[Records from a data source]

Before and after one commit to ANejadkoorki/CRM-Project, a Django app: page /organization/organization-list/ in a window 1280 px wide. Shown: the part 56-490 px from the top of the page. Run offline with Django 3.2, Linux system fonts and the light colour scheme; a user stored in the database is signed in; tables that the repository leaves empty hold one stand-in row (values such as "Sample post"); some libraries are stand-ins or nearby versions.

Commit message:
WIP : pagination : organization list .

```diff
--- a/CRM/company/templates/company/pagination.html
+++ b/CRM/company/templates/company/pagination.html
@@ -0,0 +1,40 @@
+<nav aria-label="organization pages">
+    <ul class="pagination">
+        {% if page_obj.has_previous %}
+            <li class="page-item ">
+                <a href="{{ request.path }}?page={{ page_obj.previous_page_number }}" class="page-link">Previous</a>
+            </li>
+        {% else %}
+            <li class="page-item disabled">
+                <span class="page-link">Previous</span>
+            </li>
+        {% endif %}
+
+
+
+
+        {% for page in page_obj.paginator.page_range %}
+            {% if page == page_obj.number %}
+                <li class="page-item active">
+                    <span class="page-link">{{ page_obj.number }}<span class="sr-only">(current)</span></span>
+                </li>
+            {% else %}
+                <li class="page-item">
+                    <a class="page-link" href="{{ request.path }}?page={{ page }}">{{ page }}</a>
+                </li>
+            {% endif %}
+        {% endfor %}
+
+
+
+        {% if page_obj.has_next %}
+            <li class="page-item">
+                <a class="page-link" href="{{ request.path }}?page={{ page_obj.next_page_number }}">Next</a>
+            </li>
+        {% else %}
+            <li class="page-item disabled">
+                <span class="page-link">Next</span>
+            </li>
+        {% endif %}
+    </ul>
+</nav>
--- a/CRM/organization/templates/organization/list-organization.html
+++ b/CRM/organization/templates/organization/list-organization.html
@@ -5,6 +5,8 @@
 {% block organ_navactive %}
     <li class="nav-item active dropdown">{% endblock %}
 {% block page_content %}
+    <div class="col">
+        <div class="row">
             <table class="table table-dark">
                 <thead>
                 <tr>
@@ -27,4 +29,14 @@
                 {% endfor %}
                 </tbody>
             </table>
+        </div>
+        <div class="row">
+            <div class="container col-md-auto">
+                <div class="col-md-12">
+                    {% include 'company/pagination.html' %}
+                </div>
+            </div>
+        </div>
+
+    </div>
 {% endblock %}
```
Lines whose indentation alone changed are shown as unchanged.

### WHAT IS REQUIRED
Would you copy out each record precisely as it stands?

### REPLY TO THE TASK
Before and after one commit to ANejadkoorki/CRM-Project, a Django app: page /organization/organization-list/ in a window 1280 px wide. Shown: the part 56-490 px from the top of the page. Run offline with Django 3.2, Linux system fonts and the light colour scheme; a user stored in the database is signed in; tables that the repository leaves empty hold one stand-in row (values such as "Sample post"); some libraries are stand-ins or nearby versions.

Commit message:
WIP : pagination : organization list .

```diff
--- a/CRM/company/templates/company/pagination.html
+++ b/CRM/company/templates/company/pagination.html
@@ -0,0 +1,40 @@
+<nav aria-label="organization pages">
+    <ul class="pagination">
+        {% if page_obj.has_previous %}
+            <li class="page-item ">
+                <a href="{{ request.path }}?page={{ page_obj.previous_page_number }}" class="page-link">Previous</a>
+            </li>
+        {% else %}
+            <li class="page-item disabled">
+                <span class="page-link">Previous</span>
+            </li>
+        {% endif %}
+
+
+
+
+        {% for page in page_obj.paginator.page_range %}
+            {% if page == page_obj.number %}
+                <li class="page-item active">
+                    <span class="page-link">{{ page_obj.number }}<span class="sr-only">(current)</span></span>
+                </li>
+            {% else %}
+                <li class="page-item">
+                    <a class="page-link" href="{{ request.path }}?page={{ page }}">{{ page }}</a>
+                </li>
+            {% endif %}
+        {% endfor %}
+
+
+
+        {% if page_obj.has_next %}
+            <li class="page-item">
+                <a class="page-link" href="{{ request.path }}?page={{ page_obj.next_page_number }}">Next</a>
+            </li>
+        {% else %}
+            <li class="page-item disabled">
+                <span class="page-link">Next</span>
+            </li>
+        {% endif %}
+    </ul>
+</nav>
--- a/CRM/organization/templates/organization/list-organization.html
+++ b/CRM/organization/templates/organization/list-organization.html
@@ -5,6 +5,8 @@
 {% block organ_navactive %}
     <li class="nav-item active dropdown">{% endblock %}
 {% block page_content %}
+    <div class="col">
+        <div class="row">
             <table class="table table-dark">
                 <thead>
                 <tr>
@@ -27,4 +29,14 @@
                 {% endfor %}
                 </tbody>
             </table>
+        </div>
+        <div class="row">
+            <div class="container col-md-auto">
+                <div class="col-md-12">
+                    {% include 'company/pagination.html' %}
+                </div>
+            </div>
+        </div>
+
+    </div>
 {% endblock %}
```
Lines whose indentation alone changed are shown as unchanged.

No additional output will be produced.